I had a few piano lessons when I was about 7 years old when I got paired up with the wrong music teacher and eventually the lessons didn’t continue, but it was enough to get me interested in music making.
We had a Pianola at home and I used to put on the Pianola rolls and pedal away and follow the drop of the keys, and that really was the best music education I had. After about 6 years on piano being self-taught I migrated to a terrible, cheesy Italian organ and from there I think I was about 15 years old when I got my first synth, the Roland SH -1000. It was monophonic with very limited synth features but it was enough to spark my interest and soon after I purchased a couple of Boss guitar pedals to run it through which fattened up the sound significantly.
A year later in 1981 I bought a Korg MS-20. This was my first “real synth” as it was not dependent on presets or trying to sound like traditional instruments. It was a synth that sounded like a synth and offered enormous sound shaping potential. It was semi-modular so I could use patch leads to experiment with different ways of routing signals to various modules within it. This taught me a lot about how synthesis works and laid the foundations for many years to come.
Who was your biggest musical influence growing up?
I’d probably have to say Kraftwerk I saw them play in Melbourne in about 1980/81 which was the first time they came to Australia. The sheer precision of their music, the intensity and the fact that it was so different to everything else that was occurring in the music market at that particular time, I just found incredibly engaging. They were so original and musical and really pioneered electronic music. Everyone making electronic music today owes them a great deal. They were and are still are the “godfathers of electronic music”
What are some of the bands have you been in?

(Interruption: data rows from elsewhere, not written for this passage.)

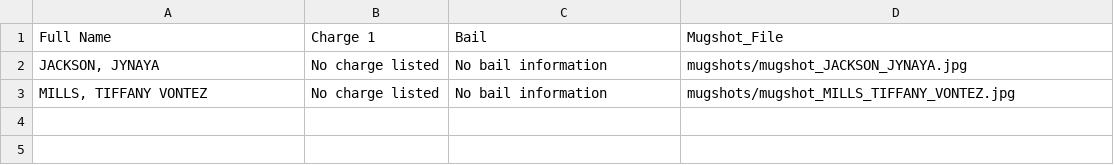
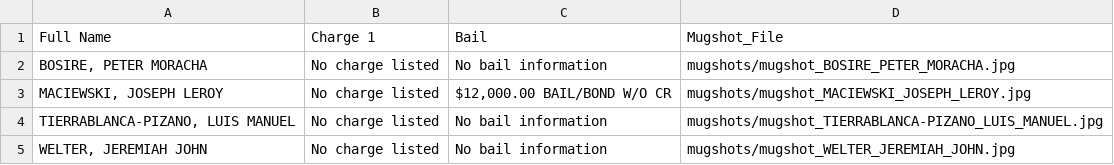
Before and after one commit to ryanjhermes/minneapolismugshots, a CSV file: jail_roster_data.csv, drawn as a sheet.

```diff
--- a/jail_roster_data.csv
+++ b/jail_roster_data.csv
@@ -1,3 +1,5 @@
 Full Name,Charge 1,Bail,Mugshot_File
-"JACKSON, JYNAYA",No charge listed,No bail information,mugshots/mugshot_JACKSON_JYNAYA.jpg
-"MILLS, TIFFANY VONTEZ",No charge listed,No bail information,mugshots/mugshot_MILLS_TIFFANY_VONTEZ.jpg
+"BOSIRE, PETER MORACHA",No charge listed,No bail information,mugshots/mugshot_BOSIRE_PETER_MORACHA.jpg
+"MACIEWSKI, JOSEPH LEROY",No charge listed,"$12,000.00 BAIL/BOND W/O CR",mugshots/mugshot_MACIEWSKI_JOSEPH_LEROY.jpg
+"TIERRABLANCA-PIZANO, LUIS MANUEL",No charge listed,No bail information,mugshots/mugshot_TIERRABLANCA-PIZANO_LUIS_MANUEL.jpg
+"WELTER, JEREMIAH JOHN",No charge listed,No bail information,mugshots/mugshot_WELTER_JEREMIAH_JOHN.jpg
```
Also changed, not shown: 5 other files.
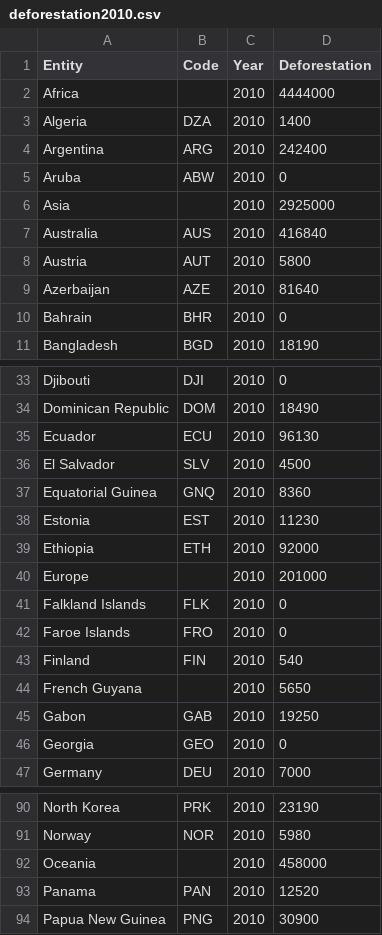
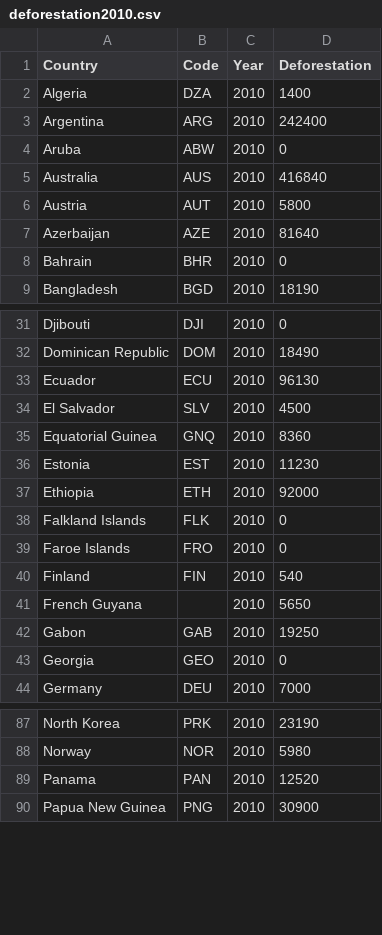
Before and after one commit to awal0069/FIT3179, a CSV file: Project 2/data/deforestation2010.csv, drawn as a sheet; only a part is shown, gaps mark what is left out.

```diff
--- a/Project 2/data/deforestation2010.csv
+++ b/Project 2/data/deforestation2010.csv
@@ -1,3 +1,2 @@
-Entity,Code,Year,Deforestation
-Africa,,2010,4444000
+Country,Code,Year,Deforestation
 Algeria,DZA,2010,1400
@@ -5,3 +4,2 @@ Argentina,ARG,2010,242400
 Aruba,ABW,2010,0
-Asia,,2010,2925000
 Australia,AUS,2010,416840
@@ -39,3 +37,2 @@ Estonia,EST,2010,11230
 Ethiopia,ETH,2010,92000
-Europe,,2010,201000
 Falkland Islands,FLK,2010,0
@@ -91,3 +88,2 @@ North Korea,PRK,2010,23190
 Norway,NOR,2010,5980
-Oceania,,2010,458000
 Panama,PAN,2010,12520
```
Also changed, not shown: Project 2/data/deforestation2015.csv.
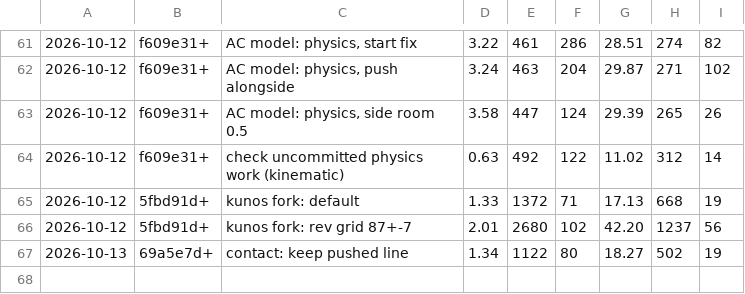
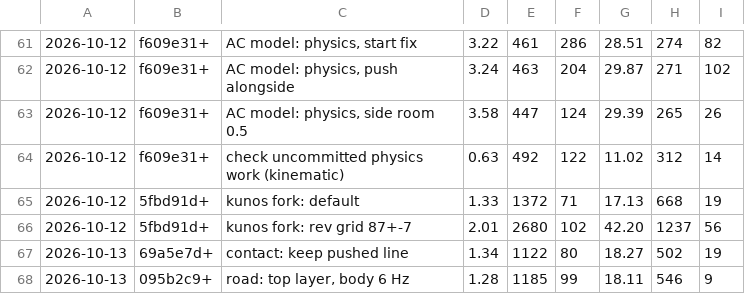
Before and after one commit to ProfessorTee/AssettoServer-AI-Race, a TSV file: tools/bench-results.tsv, drawn as a sheet; only a part is shown, gaps mark what is left out.

```diff
--- a/tools/bench-results.tsv
+++ b/tools/bench-results.tsv
@@ -67 +67,2 @@
 2026-10-13	69a5e7d+	contact: keep pushed line	1.34	1122	80	18.27	502	19
+2026-10-13	095b2c9+	road: top layer, body 6 Hz	1.28	1185	99	18.11	546	9
```
Also changed, not shown: 8 other files.
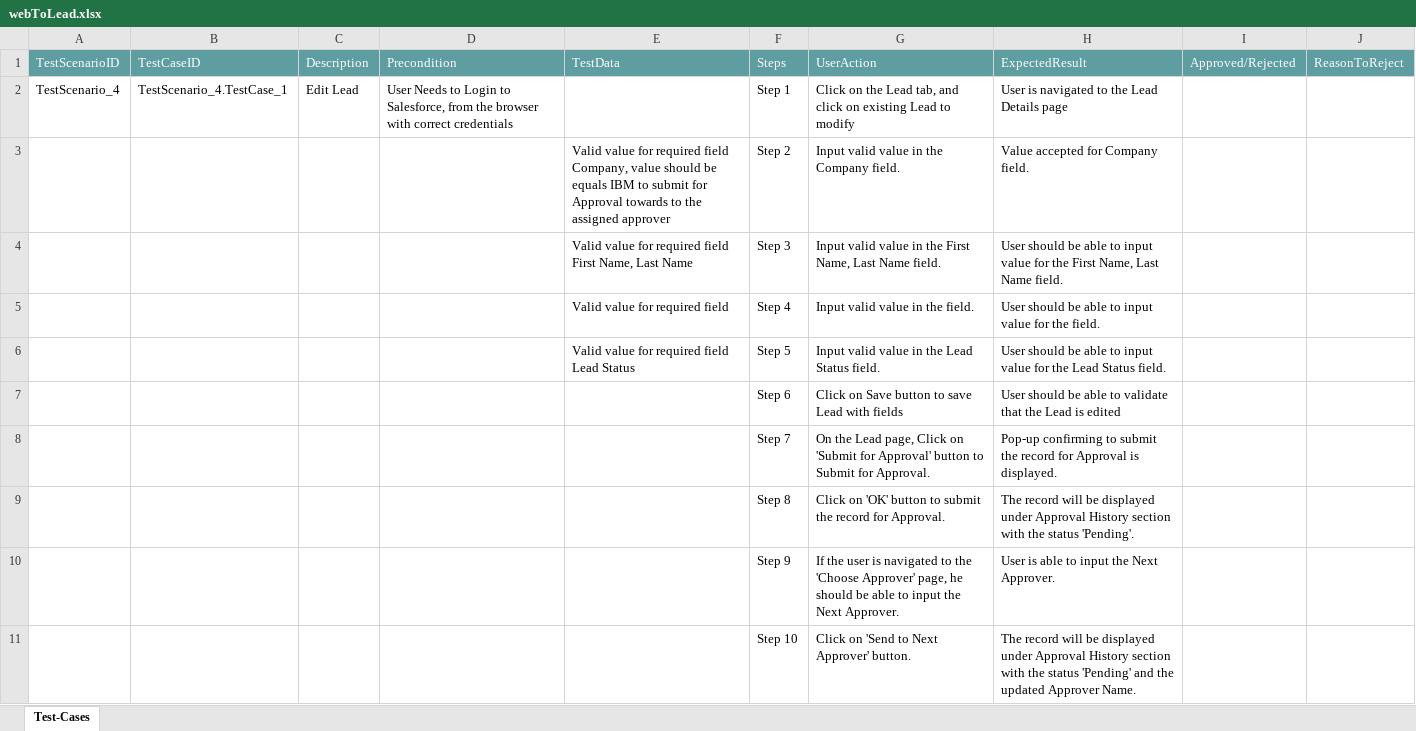
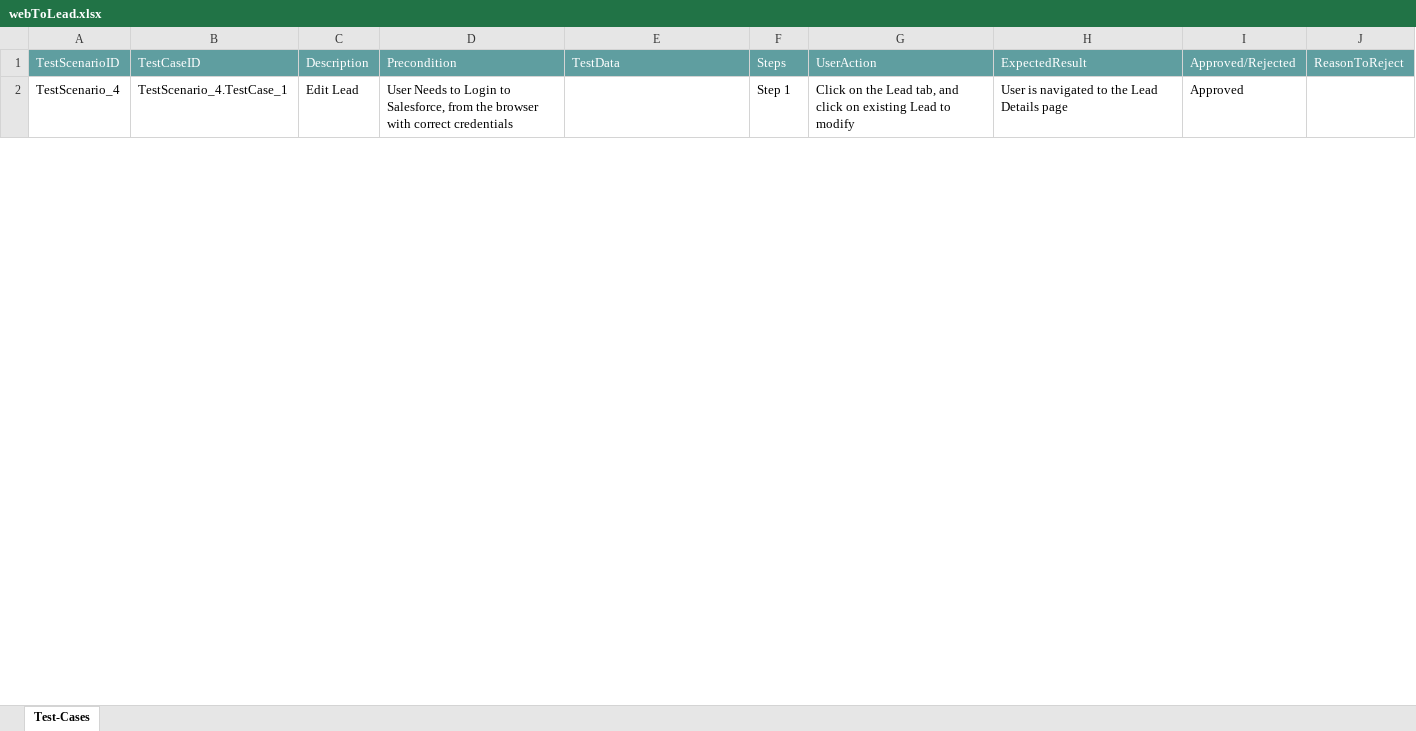
Before and after one commit to ShaikMohamedIrfan/Pradipta, an Excel workbook: webToLead.xlsx, sheet Test-Cases, drawn as a sheet; only a part is shown; values as stored, in another font and other column widths than the file's, no borders; table styles not drawn; the diff covers the shown part only; the diff names each change by its address in the sheet, - before the commit and + after, or states it on an @@ line.

Commit message:
Update webToLead.xlsx

```diff
--- a/webToLead.xlsx (sheet Test-Cases)
+++ b/webToLead.xlsx (sheet Test-Cases)
-I2: (empty)
+I2: Approved
@@ row 3 hidden:  |  |  |  | Valid value for required field Company, value should be equals IBM to submit for Approval towards to the assigned approver | Step 2 | Input valid value in the Company field. | Value accepted for Company field. @@
@@ row 4 hidden:  |  |  |  | Valid value for required field First Name, Last Name | Step 3 | Input valid value in the First Name, Last Name field. | User should be able to input value for the First Name, Last Name field. @@
@@ row 5 hidden:  |  |  |  | Valid value for required field | Step 4 | Input valid value in the field. | User should be able to input value for the field. @@
@@ row 6 hidden:  |  |  |  | Valid value for required field Lead Status | Step 5 | Input valid value in the Lead Status field. | User should be able to input value for the Lead Status field. @@
@@ row 7 hidden:  |  |  |  |  | Step 6 | Click on Save button to save Lead with fields | User should be able to validate that the Lead is edited @@
@@ row 8 hidden:  |  |  |  |  | Step 7 | On the Lead page, Click on 'Submit for Approval' button to Submit for Approval. | Pop-up confirming to submit the record for Approval is displayed. @@
@@ row 9 hidden:  |  |  |  |  | Step 8 | Click on 'OK' button to submit the record for Approval. | The record will be displayed under Approval History section with the status 'Pending'. @@
@@ row 10 hidden:  |  |  |  |  | Step 9 | If the user is navigated to the 'Choose Approver' page, he should be able to input the Next Approver. | User is able to input the Next Approver. @@
@@ row 11 hidden:  |  |  |  |  | Step 10 | Click on 'Send to Next Approver' button. | The record will be displayed under Approval History section with the status 'Pending' and the updated Approver Name. @@
```
Also changed, not shown: 8 hidden or unhidden rows and 1 edited cell elsewhere in this sheet.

In the mid 1980’s I went on tour with a band called Pseudo Echo. In 1985 I spent a year as a touring keyboardist with them where we played about 200 shows around Australia and after about 1 year on the road, I migrated to another Aussie synth band called Real Life, who had some success with a song called ‘Send me an Angel’. Their original keyboard player decided to leave the band after a couple of albums and I was offered the position as keyboard player and song writer with that band. I ended up recording and touring internationally with Real Life for 5 years.
We see you have a vast range of synths, can you tell us a little about how you started the collection?
I never really intended to be a collector. For me it was just about having good access to the tools of electronic music making and I suppose when I first started buying synths they were so expensive that when it was time to upgrade, I would always be trading something in to help finance the next purchase. At one stage about 25 years ago I started to miss all of those steps that I’d sacrifice along the way so I started to replace synths that I’d traded in or swapped out over the years. And I perhaps became a bit obsessive over the long term and all of the sudden I ended up with 90 odd keyboards in the collection. I just love synths…..and drum machines and sequencers and effects units.
What is the best musical purchase you have ever made?
Ooh, tough question. The best would probably be Modular gear, I’m really into the modular side of things. I started with Modular about 20 years ago and it’s just something that I’ve continued to find fascinating by virtue of it just being so incredibly flexible.
I’ve got mostly vintage modular systems so there are 7 different modular in the collection but the physically biggest and the most impressive of the lot is a Roland System 100M comprising of 9 cabinets, 20 oscillators, 20 filters. It’s an absolute beast of a synthesizer. Made in Japan in 1979 and still sounding amazing 40 years later. It took a long time to accumulate all 9 cabinets and configure it as it is now, but it was worth it.
What is the go-to gear that you use in production and why?
Because I’ve got such a diverse palette of sounds to work with, I tend to swap it out. I find that if I try to look at the entire collection and go ‘what do I make music with’, it’s very hard to stay focused, so part of my creative process now, is to pick one synth, isolate it from the rest of the collection and just see what I can do with that. So often that will involve multi tracking it, 5, 6 or 7 times into the software. I just find that by picking something old, putting it through some pedals, delays and reverbs and these sorts of things, for me the challenge is about breathing new life into old instruments.
What are some of the synths you are hoping to add to your collection?
Well I don’t see it happening anytime soon, but I’d really like a Synclavier. They are a digital synth, similar to the Australian made Fairlight incredibly rare and super expensive. I don’t think I’ll possibly come across one in this lifetime but perhaps the next.
Have you been playing gigs of late?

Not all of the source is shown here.